Russian sports club Spartak has airbrushed chess legend and Vladimir Putin critic Garry Kasparov from the pages of a book commemorating its greatest competitors.
Chess writer Evgeny Gik said that he was recently commissioned to write chapters in the book about Kasparov and another former Spartak player, Armenian grandmaster and former world chess champion Tigran Petrosian.
However, when Gik opened the book, produced to mark the chess club's 80th anniversary, he found that while the entry on Petrosian remained, the chapter on Kasparov had been erased.
When Gik quizzed the editor about the revision, he was told that the decision was made at the "last minute" by someone "higher up".
Kasparov, widely regarded as the greatest chess player ever, became the youngest ever chess world champion, when he defeated rival Soviet grandmaster Anatoly Karpov in 1985, aged only 22. He went on to retain the title for 15 years, and famously lost to computer Deep Blue after a series of matches in 1997.
In recent years he has been devoted to politics and activism, becoming an outspoken critic of Russian president Vladimir Putin and living in self-imposed exile in the US.
In 2007, he was arrested and detained for questioning by the KGB while taking part in an anti-Putin rally in Moscow. He was also arrested at a protest outside the courthouse where punk protest band Pussy Riot were being tried in 2012.
After Gik's claims appeared on Russian chess website Chess-News.ru, Kasparov quipped on Twitter: "I suppose if Putin's lackeys want to remove my name from every Soviet/Russian record book it will at least keep them busy for a long time!"

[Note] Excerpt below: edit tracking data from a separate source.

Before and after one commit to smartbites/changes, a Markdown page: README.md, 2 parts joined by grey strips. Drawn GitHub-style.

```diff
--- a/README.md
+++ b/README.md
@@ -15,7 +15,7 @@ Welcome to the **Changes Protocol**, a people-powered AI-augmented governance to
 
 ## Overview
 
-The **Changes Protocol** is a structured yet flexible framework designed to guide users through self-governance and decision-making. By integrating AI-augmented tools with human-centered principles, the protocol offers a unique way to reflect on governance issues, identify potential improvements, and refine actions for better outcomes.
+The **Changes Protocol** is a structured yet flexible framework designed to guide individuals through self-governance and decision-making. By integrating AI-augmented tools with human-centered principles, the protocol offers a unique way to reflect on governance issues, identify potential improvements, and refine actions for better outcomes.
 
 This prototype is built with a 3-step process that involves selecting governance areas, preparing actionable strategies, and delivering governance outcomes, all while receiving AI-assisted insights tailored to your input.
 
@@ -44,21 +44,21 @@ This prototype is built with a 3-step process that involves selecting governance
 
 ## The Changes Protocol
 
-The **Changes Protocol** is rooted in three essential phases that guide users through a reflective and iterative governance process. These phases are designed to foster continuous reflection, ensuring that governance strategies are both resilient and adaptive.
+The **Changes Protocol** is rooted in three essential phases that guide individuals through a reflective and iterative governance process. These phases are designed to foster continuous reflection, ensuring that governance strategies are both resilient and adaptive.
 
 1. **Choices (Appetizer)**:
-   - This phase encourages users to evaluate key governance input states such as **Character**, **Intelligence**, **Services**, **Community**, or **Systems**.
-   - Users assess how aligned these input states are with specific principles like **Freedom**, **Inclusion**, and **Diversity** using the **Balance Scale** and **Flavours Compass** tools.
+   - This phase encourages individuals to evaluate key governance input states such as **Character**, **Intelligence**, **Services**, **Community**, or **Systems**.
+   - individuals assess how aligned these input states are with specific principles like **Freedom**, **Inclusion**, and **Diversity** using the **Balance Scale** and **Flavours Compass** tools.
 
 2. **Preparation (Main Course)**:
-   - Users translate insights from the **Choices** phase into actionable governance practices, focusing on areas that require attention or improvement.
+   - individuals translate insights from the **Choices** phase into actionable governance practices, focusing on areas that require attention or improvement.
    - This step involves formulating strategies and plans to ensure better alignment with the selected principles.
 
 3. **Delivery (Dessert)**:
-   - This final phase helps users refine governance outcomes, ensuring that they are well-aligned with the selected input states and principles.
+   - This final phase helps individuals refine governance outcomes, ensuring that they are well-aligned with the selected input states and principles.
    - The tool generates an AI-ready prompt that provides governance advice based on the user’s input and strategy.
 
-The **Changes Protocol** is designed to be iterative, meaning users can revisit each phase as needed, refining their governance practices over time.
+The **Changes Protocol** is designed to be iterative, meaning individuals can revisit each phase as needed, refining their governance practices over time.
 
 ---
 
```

Founded in 1921, Spartak was a fitness and sports society for all the workers' unions in the USSR. Though abolished in 1987, it was re-established in 1991 as an international sports club after the collapse of the Soviet Union, and has affiliations across the former USSR.